I was honoured to receive an e-mail on Friday informing me that my PhD-thesis: Solving Optimization Problems via Maximum Satisfiablity: Encodings and Re-Encodings has been recognized with an outstanding doctoral dissertation award by the Doctoral School of Natural Sciences at the University of Helsinki. I thank the school for this honour and everyone involved in nominating my thesis.
I will be travelling to Toronto in the spring of 2019 for a 3-month research visit to the University of Toronto, hosted by Prof. Fahiem Bacchus. Prof. Bacchus is a very well known researcher, both in my and many other fields. I am looking forward to working with him and learning from him. I will be leaving Helsinki on the 29.1 and coming back on 27.4. My sincerest thanks go to both Fahiem for agreeing to host me and The Helsinki Institute of Information Technology for financially supporting the trip.
I will be visiting the University of Melbourne during the autumn of 2018. More precisely, I was invited by Dr. Emir Demirović to come to Melbourne for three months to work with him and Prof. Peter Stuckey
I am looking forward to working with both of them, hopefully I can expand my knowledge about constraint optimization paradigms beyond MaxSAT while also being able to contribute to their line of work.
On Friday 25.5. at 12 o’clock noon I defended my PhD-thesis. My opponent was Associate Professor Inês Lynce and the Custos was my advisor, Associate Professor Matti Järvisalo. You can find the slides of my Lectio Praecursoria (a.k.a. my thesis for dummies) here and the whole thesis here. My sincerest thanks go to both Inês and Matti.
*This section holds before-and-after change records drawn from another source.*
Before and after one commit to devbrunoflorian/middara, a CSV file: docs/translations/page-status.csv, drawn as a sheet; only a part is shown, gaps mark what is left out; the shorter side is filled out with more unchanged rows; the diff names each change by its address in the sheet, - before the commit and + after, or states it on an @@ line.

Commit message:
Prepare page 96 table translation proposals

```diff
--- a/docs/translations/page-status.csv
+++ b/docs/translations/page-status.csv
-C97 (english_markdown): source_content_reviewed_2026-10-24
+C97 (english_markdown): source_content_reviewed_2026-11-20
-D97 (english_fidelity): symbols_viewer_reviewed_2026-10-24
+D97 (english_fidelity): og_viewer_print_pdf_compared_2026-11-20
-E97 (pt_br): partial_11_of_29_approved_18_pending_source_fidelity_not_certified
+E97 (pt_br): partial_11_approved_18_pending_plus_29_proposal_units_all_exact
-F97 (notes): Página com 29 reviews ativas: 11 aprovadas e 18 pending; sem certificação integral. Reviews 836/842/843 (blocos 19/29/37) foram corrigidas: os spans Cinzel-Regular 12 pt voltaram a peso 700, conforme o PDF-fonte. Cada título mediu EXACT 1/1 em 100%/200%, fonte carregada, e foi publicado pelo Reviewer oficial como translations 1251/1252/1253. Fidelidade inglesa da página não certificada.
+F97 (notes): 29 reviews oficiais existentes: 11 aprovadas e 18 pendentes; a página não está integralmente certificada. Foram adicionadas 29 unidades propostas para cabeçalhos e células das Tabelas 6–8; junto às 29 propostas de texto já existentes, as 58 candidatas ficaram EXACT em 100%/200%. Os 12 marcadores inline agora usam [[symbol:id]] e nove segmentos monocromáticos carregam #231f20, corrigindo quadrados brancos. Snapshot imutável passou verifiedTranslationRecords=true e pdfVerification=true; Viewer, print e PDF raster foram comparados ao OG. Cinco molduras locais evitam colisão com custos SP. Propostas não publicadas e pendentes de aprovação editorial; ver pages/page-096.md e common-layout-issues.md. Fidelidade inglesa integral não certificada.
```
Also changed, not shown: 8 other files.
Many people have asked me how I think the defence went. My honest answer is, I do not know. The reason for this is a lack of points of reference. I have only ever been to two defences before mine. Comparing my own defence to either of those is difficult as I was not familiar with the respective fields of study. Maybe this is true for other PhD-students in general. Can anyone properly judge their own defence?
The PhD defence also marks the starting point of this blog. The main purpose of these pages is to be my online CV. However, I will also write blog posts of varying degrees of formality and seriousness from time to time. So thanks for stopping by, hope to see you again!
I leave you with some pictures from the occasion. Thanks to Christina for taking them.